We are waiting to be invited into the auditorium at The Crazy Coqs in Piccadilly Circus. I decide to visit the facilities. As you do.
There is a sign indicating “Toilettes” and my O Level French is sufficient to enable me to translate. I leave the Youngest of the Darling Daughters and her fella to keep my place in the queue as well as their own and walk through the opening
- there are two doors ahead and neither appears to be labelled “Messieurs” or “Madames” but I take a chance and cautiously enter the left hand door - only to find myself in a lift.
A grinning gentleman outside notices my predicament and points me in the correct direction. I excuse myself by wondering aloud how many other people have made the same mistake. Unfortunately the answer appears to be absolutely
You are doubtless wondering what I was doing there. No, not in the lift, don’t be silly, that was obviously a momentary lapse in concentration. Why
am I at The Crazy Coqs, which describes itself on its website as “a striking Art Deco space for intimate jazz and cabaret performances, serving cocktails and snacks?” I am here at the invitation of granddaughter Hazel Bagel to enjoy the final performance
of the Foundation Class of 2017/2018 at Arts Ed School of Musical Theatre. It is going to be an emotional afternoon all round.
I have left Mr B home alone, though
my lovely friend Penny is going to call in to make him lunch and keep him company for a while. I have also promised him that I will buy him KFC for his dinner when I arrive home. I have always found that a bit of Blatant Bribery works where Mr B is concerned,
especially if it happens to be KFC-Related.
The Youngest of the Darling Daughters knows exactly where we should sit within the “striking Art Deco space”
as one of Hazel’s friends attended the previous day’s dress rehearsal and sent my daughter a video recording, showing the way the fifteen cabaret participants - or “Foundies” as they call themselves - strutted their stuff along the
aisles between the round tables where the audience sat. We order some drinks and settle down for a real treat.
The programme is called “Just the Beginning”
and each song in turn takes us through the experiences of the students, making their way through this Foundation Year. Arriving in a new place; making friends; feeling insecure; facing anxiety; gaining confidence; overcoming fears and facing the world. I knew

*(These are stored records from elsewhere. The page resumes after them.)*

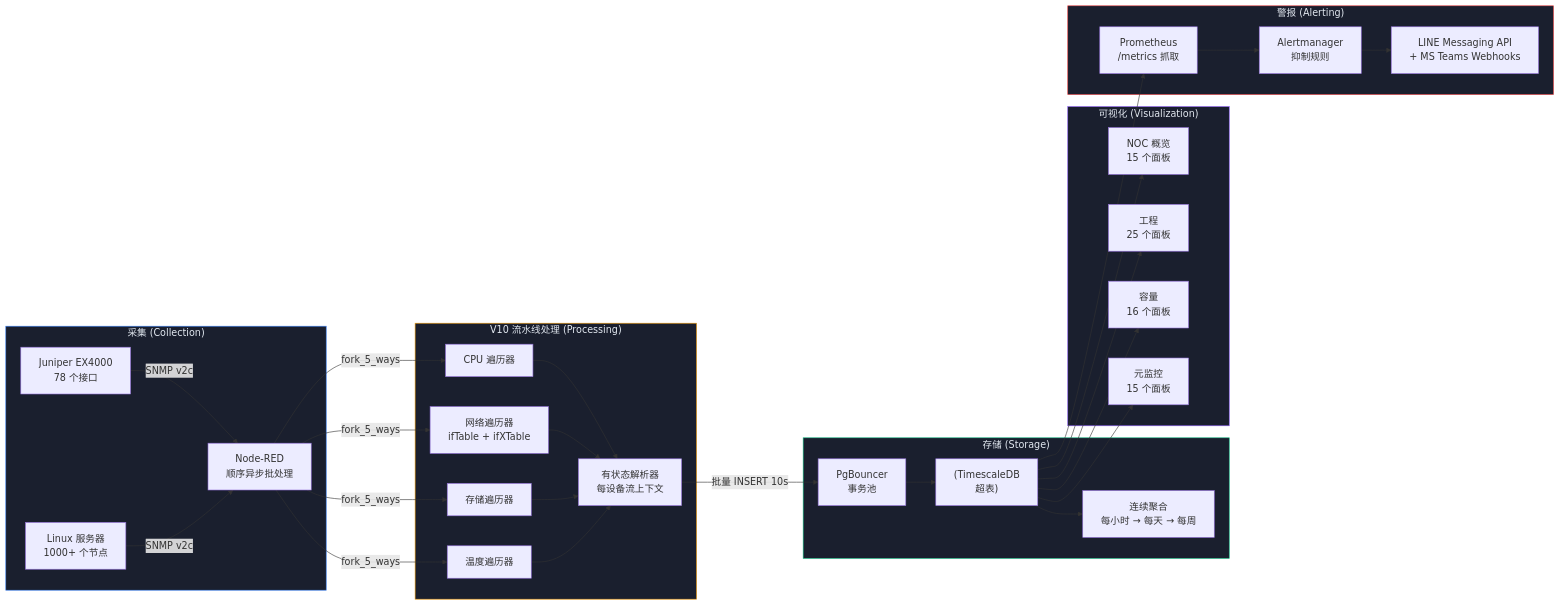
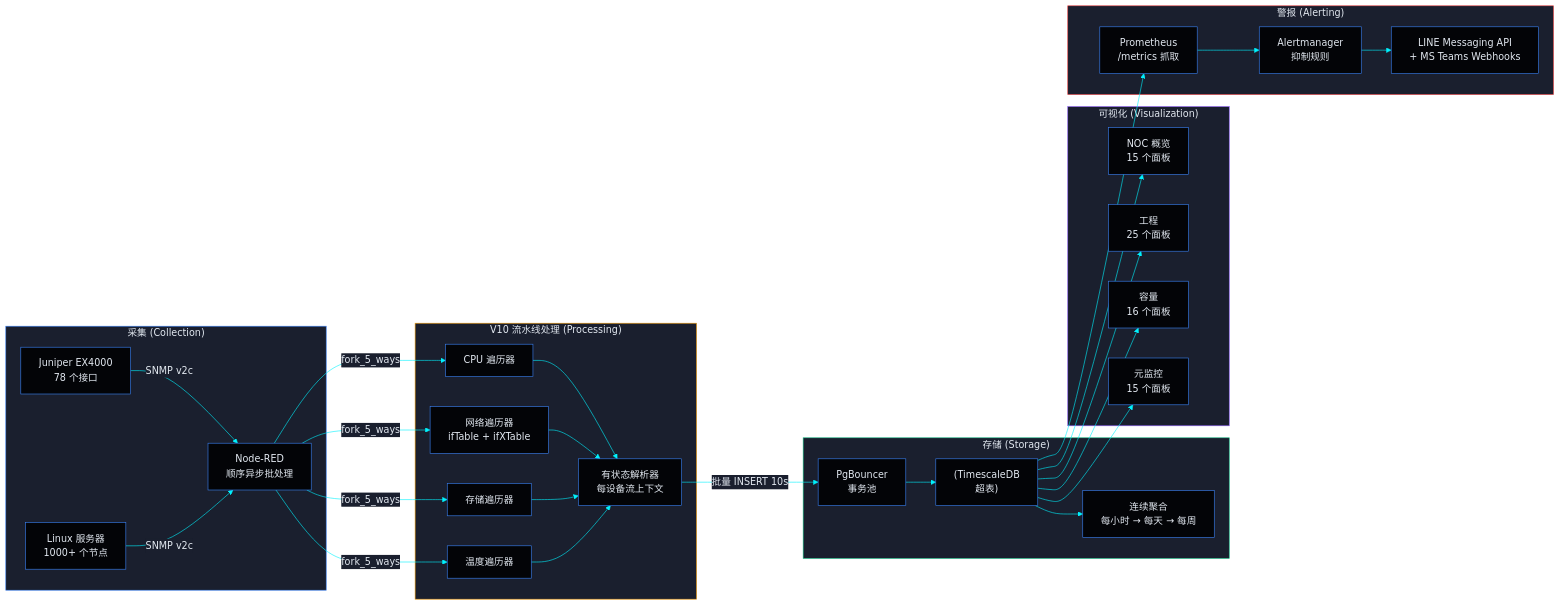
One commit to PATTANAKORN025/IMS changed the diagram in README-zh-CN.md. Above: the diagram before and after it, drawn with Mermaid. The commit also changed other lines of this file and 9 other files, not shown here.

````diff
--- a/README-zh-CN.md
+++ b/README-zh-CN.md
@@ -197,43 +205,44 @@
 ```mermaid
+%%{init: {'theme': 'base', 'themeVariables': { 'primaryColor': '#030407', 'primaryTextColor': '#e2e8f0', 'primaryBorderColor': '#3B82F6', 'lineColor': '#00F2FE', 'secondaryColor': '#1a1f2e', 'tertiaryColor': '#030407'}}}%%
 flowchart LR
   subgraph Collection ["采集 (Collection)"]
     J["Juniper EX4000\n78 个接口"] -->|SNMP v2c| W["Node-RED\n顺序异步批处理"]
     S["Linux 服务器\n1000+ 个节点"] -->|SNMP v2c| W
   end
 
   subgraph Processing ["V10 流水线处理 (Processing)"]
     W -->|fork_5_ways| CPU[CPU 遍历器]
     W -->|fork_5_ways| NET["网络遍历器\nifTable + ifXTable"]
     W -->|fork_5_ways| STO[存储遍历器]
     W -->|fork_5_ways| TMP[温度遍历器]
     CPU --> P["有状态解析器\n每设备流上下文"]
     NET --> P
     STO --> P
     TMP --> P
   end
 
   subgraph Storage ["存储 (Storage)"]
     P -->|批量 INSERT 10s| B["PgBouncer\n事务池"]
     B --> T["(TimescaleDB\n超表)"]
     T --> CAGG["连续聚合<br>每小时 → 每天 → 每周"]
   end
 
   subgraph Visualization ["可视化 (Visualization)"]
     T --> G1["NOC 概览\n15 个面板"]
     T --> G2["工程\n25 个面板"]
     T --> G3["容量\n16 个面板"]
     T --> G4["元监控\n15 个面板"]
   end
 
   subgraph Alerting ["警报 (Alerting)"]
     T --> PR["Prometheus\n/metrics 抓取"]
     PR --> AM["Alertmanager\n抑制规则"]
     AM --> WEB["LINE Messaging API\n+ MS Teams Webhooks"]
   end
 
   style Collection fill:#1a1f2e,stroke:#3B82F6,color:#e2e8f0
   style Processing fill:#1a1f2e,stroke:#F59E0B,color:#e2e8f0
   style Storage fill:#1a1f2e,stroke:#10B981,color:#e2e8f0
   style Visualization fill:#1a1f2e,stroke:#8B5CF6,color:#e2e8f0
   style Alerting fill:#1a1f2e,stroke:#EF4444,color:#e2e8f0
 ```
````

all this in advance because my pen-pal granddaughter (how many teenagers write letters these days, especially to an aged grandparent?) wrote to tell me all about it - but being there is obviously so much more powerful.
Here is Our Hazel looking truly fantastic in a stunning black dress - which she tells me proudly later cost the princely sum of £1 in Primark. “I’m such a classy girl!” she
trills. Now that’s what you call style, don’t you agree? She sings two duets with her friend Maddie - “Somebody’s Eyes” from Footloose (all about feeling insecure with people’s eyes on you, summing you up) and “When
you believe” from The Prince of Egypt (all about overcoming your fears.)
I am, predictably, welling up through many of the performances, finding myself
completely able to put myself in the students’ shoes. Apart from the fact that I can’t sing, dance or sashay about on high-heeled shoes anymore, you understand but this is not a time to be pedantic. This is about hopes and dreams - and I’m
as capable of both as anybody, don’t you know? Despite my Great Age. One of the lads sings “Proud of your boy” from Aladdin, looking straight across at his mother, who is sitting just along the row from me. She cries. So do I.
At the end, all the Foundies receive their certificates from a former student now starring in the Book of Mormon. Just look, it can be done! he seems to be saying by his
very presence. For all of the students at the end of their Foundation year, different roads beckon. Some know for sure what they want to do and where they will be heading next. For some, like our Hazel, there’s more than one road potentially beckoning
her towards her dream of being on “that” stage. There are important decisions ahead.
Dear Hazel Bagel, always my Golden Girl, standing there in your
classy little black number from Primark, with your million dollar smile that lights up every stage and a voice that transports your listeners right to the very heart of every song you sing. I remember your very first starring role, playing Dorothy in the Junior
School production of the Wizard of Oz. You were singing and dreaming - then as now, but in different words - about that land over the rainbow.
The one where
Where dreams really DO come true.